- Raw data

====

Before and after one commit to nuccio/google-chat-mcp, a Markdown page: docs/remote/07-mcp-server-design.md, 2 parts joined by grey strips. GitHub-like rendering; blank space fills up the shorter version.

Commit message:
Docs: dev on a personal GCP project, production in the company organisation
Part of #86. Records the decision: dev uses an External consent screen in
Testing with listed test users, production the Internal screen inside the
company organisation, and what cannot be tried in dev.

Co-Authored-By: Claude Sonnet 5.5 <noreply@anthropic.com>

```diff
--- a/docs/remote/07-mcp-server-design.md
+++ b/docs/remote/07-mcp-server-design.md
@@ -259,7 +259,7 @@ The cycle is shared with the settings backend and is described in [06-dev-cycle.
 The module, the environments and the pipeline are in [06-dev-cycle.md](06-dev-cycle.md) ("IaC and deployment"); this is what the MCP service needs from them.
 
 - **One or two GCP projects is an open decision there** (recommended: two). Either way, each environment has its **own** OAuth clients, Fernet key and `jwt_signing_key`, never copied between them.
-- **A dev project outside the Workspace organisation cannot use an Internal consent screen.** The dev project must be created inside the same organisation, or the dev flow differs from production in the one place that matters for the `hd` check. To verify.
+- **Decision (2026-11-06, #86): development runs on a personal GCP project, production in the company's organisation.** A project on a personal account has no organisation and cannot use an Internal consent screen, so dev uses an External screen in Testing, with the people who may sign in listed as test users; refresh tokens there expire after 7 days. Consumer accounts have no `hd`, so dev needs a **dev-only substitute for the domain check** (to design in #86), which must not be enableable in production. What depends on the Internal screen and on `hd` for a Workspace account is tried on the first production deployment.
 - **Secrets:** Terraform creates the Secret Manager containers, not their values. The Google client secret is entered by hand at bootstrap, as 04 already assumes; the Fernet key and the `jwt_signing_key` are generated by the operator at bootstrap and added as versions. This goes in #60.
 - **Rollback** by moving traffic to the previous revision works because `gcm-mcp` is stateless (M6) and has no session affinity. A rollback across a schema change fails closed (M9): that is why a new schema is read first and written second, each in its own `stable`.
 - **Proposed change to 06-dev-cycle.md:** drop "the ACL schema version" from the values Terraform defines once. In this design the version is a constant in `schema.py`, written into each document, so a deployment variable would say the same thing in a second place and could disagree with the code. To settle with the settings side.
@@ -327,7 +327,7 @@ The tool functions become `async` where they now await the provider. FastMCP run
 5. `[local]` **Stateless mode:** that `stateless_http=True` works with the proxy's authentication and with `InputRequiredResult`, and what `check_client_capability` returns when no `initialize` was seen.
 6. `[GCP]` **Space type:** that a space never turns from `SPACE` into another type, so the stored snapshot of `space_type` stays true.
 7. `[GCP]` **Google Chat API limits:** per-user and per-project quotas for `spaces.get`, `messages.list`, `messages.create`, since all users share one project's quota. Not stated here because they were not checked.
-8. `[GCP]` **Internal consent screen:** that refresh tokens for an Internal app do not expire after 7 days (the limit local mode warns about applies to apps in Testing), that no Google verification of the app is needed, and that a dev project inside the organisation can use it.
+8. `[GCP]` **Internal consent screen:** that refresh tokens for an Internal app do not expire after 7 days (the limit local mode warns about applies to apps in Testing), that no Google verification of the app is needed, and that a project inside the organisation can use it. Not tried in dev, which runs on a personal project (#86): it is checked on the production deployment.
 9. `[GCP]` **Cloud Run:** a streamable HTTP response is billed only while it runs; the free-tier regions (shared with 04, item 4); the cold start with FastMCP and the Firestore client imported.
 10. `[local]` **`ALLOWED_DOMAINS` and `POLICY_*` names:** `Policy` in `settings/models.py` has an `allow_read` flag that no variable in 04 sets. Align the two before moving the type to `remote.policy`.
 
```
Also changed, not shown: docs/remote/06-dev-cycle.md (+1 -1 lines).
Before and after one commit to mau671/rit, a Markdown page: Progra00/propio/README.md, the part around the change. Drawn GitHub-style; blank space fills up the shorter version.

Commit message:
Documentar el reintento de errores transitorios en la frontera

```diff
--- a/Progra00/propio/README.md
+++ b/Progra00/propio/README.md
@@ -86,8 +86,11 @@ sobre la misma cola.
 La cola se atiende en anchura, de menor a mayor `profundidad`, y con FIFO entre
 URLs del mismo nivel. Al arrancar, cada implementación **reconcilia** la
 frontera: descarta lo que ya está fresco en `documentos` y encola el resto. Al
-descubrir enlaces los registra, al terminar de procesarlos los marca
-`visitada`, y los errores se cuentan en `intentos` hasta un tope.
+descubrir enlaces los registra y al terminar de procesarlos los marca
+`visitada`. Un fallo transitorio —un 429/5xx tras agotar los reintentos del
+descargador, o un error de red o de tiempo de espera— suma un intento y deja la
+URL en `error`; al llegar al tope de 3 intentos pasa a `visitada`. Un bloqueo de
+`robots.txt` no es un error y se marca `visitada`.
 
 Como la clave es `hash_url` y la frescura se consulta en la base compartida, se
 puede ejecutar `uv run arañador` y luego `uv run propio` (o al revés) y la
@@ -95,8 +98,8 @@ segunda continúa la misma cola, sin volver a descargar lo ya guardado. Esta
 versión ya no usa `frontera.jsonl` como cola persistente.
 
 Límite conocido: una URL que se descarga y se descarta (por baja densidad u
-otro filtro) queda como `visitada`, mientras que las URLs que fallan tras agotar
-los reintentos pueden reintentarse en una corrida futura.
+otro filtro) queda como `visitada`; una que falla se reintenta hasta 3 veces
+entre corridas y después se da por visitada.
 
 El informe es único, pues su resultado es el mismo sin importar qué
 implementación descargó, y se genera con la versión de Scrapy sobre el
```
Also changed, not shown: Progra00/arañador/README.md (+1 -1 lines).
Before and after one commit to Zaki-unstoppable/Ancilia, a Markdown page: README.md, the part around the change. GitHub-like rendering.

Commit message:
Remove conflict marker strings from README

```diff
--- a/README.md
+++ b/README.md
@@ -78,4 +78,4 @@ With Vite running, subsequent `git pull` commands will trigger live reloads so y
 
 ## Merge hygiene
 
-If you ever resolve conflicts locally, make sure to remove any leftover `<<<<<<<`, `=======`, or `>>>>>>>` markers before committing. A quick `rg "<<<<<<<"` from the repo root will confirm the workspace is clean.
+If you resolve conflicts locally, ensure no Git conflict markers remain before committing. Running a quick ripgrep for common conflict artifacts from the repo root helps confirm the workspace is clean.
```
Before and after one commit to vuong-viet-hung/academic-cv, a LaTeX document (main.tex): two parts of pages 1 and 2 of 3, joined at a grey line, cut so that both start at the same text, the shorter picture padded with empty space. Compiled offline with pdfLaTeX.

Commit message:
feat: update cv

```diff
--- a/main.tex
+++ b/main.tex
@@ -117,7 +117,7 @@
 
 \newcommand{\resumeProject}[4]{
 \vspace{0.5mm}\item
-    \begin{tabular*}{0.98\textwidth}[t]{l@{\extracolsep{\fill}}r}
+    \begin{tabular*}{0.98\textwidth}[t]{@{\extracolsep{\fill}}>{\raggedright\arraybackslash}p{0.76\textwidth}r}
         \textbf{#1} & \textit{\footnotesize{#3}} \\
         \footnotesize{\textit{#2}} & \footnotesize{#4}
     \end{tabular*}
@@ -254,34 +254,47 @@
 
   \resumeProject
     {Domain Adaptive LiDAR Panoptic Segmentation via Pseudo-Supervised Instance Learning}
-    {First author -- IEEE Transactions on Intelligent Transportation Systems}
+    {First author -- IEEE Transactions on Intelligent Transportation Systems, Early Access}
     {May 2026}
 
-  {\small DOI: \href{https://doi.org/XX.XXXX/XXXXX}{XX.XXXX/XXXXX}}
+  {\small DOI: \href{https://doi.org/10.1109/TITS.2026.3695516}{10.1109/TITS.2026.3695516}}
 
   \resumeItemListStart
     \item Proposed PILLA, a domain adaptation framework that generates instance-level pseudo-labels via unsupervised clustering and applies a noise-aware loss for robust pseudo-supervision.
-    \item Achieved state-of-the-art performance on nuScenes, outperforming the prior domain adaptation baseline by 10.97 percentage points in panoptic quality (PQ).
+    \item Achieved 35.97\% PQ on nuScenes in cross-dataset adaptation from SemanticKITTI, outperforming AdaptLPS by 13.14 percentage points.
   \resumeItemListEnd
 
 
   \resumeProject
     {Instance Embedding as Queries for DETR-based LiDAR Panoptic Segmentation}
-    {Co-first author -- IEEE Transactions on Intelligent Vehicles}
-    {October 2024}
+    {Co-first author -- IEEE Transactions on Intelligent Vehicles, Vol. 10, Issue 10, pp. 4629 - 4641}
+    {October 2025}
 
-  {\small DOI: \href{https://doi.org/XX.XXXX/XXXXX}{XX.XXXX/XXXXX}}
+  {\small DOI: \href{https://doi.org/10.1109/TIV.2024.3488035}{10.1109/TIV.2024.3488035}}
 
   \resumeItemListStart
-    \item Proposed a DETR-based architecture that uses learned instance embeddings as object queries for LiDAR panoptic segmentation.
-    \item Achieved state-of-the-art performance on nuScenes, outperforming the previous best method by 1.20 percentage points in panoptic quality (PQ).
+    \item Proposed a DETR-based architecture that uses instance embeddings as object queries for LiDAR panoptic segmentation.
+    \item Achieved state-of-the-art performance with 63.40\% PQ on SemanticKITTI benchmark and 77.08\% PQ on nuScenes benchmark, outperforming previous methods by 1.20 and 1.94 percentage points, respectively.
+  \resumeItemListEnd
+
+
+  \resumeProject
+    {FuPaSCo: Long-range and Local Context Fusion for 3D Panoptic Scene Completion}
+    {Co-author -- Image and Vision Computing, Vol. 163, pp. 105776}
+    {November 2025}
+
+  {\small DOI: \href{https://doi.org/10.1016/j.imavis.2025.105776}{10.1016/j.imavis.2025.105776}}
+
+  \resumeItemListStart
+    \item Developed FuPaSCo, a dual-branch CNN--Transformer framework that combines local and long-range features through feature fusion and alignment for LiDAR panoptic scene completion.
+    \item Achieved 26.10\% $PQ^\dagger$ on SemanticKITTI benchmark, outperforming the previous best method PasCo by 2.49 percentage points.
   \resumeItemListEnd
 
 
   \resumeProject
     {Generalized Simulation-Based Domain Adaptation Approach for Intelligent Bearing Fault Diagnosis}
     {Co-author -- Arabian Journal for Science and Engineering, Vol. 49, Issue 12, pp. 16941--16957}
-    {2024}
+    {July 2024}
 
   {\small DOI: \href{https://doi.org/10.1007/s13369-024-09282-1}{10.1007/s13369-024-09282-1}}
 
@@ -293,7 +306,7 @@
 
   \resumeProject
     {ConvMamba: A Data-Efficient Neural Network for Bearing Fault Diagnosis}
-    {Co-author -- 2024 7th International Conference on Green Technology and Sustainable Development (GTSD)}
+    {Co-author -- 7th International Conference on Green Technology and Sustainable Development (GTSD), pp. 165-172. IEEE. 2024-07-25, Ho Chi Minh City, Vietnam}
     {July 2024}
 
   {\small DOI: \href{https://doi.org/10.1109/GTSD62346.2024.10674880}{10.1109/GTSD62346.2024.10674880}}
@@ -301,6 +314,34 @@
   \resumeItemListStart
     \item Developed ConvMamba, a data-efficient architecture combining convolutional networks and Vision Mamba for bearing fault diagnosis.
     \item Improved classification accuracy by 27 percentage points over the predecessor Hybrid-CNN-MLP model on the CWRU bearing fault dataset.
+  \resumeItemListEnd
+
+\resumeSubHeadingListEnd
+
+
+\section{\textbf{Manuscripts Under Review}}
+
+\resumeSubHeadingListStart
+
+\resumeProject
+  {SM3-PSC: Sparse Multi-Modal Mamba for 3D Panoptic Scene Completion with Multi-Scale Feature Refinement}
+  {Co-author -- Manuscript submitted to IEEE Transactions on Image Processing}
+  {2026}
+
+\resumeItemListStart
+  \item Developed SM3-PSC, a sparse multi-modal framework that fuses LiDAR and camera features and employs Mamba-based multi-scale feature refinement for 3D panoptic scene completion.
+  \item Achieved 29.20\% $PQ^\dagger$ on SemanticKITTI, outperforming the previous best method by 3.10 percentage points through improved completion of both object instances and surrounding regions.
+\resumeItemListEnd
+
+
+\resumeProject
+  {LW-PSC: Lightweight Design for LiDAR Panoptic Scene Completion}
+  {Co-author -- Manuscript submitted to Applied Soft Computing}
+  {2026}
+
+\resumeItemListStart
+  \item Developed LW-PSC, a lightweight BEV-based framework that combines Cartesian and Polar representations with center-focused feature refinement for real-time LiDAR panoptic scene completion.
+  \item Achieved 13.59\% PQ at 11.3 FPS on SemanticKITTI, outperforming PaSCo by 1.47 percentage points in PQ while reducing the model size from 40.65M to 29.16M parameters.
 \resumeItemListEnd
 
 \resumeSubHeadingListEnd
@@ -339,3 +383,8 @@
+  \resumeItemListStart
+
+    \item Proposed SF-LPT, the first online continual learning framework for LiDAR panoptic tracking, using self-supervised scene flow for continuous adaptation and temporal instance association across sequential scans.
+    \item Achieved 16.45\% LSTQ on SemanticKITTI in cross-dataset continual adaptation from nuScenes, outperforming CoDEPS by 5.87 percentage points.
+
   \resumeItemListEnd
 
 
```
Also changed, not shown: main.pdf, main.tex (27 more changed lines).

====

- Description of the task
Once you reach the line containing "Testing with listed", include it and stop; until then, reproduce each line of the listing from its start exactly.

- Answer to this exercise
Before and after one commit to nuccio/google-chat-mcp, a Markdown page: docs/remote/07-mcp-server-design.md, 2 parts joined by grey strips. GitHub-like rendering; blank space fills up the shorter version.

Commit message:
Docs: dev on a personal GCP project, production in the company organisation
Part of #86. Records the decision: dev uses an External consent screen in
Testing with listed test users, production the Internal screen inside the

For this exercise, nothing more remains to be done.